User interface change data:

┏━━

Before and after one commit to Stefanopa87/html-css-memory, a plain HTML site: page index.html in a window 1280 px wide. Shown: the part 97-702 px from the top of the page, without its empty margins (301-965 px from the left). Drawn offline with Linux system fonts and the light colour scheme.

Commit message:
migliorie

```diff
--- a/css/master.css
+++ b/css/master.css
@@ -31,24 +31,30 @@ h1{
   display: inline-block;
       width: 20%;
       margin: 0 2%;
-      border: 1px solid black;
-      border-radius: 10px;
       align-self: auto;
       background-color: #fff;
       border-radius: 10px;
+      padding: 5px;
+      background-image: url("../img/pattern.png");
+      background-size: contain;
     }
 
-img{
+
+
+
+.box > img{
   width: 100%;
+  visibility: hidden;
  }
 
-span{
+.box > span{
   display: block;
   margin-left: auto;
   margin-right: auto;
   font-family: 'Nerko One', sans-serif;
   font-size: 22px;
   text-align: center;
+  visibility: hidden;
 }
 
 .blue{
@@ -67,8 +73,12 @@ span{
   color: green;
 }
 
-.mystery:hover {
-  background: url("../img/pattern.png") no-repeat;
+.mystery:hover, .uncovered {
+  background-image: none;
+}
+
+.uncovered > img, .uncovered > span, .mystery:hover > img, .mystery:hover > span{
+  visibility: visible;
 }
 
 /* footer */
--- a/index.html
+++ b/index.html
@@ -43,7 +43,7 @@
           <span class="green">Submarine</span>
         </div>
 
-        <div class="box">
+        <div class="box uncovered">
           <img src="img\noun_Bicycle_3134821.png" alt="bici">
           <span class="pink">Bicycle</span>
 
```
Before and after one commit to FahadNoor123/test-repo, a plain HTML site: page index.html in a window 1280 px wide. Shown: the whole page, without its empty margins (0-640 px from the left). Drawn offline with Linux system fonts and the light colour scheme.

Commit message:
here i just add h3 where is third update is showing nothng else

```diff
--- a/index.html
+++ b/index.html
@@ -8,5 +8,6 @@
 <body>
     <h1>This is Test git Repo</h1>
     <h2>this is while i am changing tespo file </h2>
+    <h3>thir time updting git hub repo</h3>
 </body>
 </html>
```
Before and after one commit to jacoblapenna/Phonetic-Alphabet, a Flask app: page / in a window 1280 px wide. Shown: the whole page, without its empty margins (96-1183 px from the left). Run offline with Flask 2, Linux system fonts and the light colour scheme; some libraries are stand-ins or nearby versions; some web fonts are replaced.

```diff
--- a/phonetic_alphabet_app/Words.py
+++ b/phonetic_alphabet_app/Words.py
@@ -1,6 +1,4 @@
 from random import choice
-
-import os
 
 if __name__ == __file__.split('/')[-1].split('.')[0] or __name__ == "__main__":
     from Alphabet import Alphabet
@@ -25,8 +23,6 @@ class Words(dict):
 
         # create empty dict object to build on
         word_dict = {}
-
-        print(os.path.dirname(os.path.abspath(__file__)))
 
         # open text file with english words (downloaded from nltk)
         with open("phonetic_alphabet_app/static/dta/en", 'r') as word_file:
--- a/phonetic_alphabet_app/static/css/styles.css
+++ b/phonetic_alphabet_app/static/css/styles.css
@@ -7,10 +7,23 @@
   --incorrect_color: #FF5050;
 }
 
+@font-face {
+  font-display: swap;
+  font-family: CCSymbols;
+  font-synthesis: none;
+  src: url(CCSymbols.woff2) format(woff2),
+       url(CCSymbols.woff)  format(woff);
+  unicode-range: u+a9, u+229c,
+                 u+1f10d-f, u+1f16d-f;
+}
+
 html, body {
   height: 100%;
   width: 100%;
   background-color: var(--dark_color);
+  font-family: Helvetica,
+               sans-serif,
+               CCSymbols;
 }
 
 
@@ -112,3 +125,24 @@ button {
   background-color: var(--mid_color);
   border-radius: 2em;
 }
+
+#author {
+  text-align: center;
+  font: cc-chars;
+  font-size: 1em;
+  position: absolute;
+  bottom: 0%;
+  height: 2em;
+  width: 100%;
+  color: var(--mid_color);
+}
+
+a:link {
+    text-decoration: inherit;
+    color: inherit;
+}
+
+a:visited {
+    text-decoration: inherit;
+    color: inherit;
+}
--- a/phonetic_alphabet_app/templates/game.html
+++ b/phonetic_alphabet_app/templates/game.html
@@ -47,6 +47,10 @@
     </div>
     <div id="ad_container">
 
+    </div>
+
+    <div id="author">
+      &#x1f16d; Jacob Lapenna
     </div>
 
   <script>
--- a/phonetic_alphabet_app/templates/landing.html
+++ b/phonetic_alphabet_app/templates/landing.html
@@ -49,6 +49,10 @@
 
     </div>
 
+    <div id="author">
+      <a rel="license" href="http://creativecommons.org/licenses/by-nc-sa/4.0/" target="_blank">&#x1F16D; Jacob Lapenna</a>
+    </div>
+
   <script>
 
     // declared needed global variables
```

┗━━

What is required: Lines in the records above that carry the word "span" are to be located and copied.

Output below:
-span{
+.box > span{
@@ -67,8 +73,12 @@ span{
+.uncovered > img, .uncovered > span, .mystery:hover > img, .mystery:hover > span{
           <span class="green">Submarine</span>
           <span class="pink">Bicycle</span>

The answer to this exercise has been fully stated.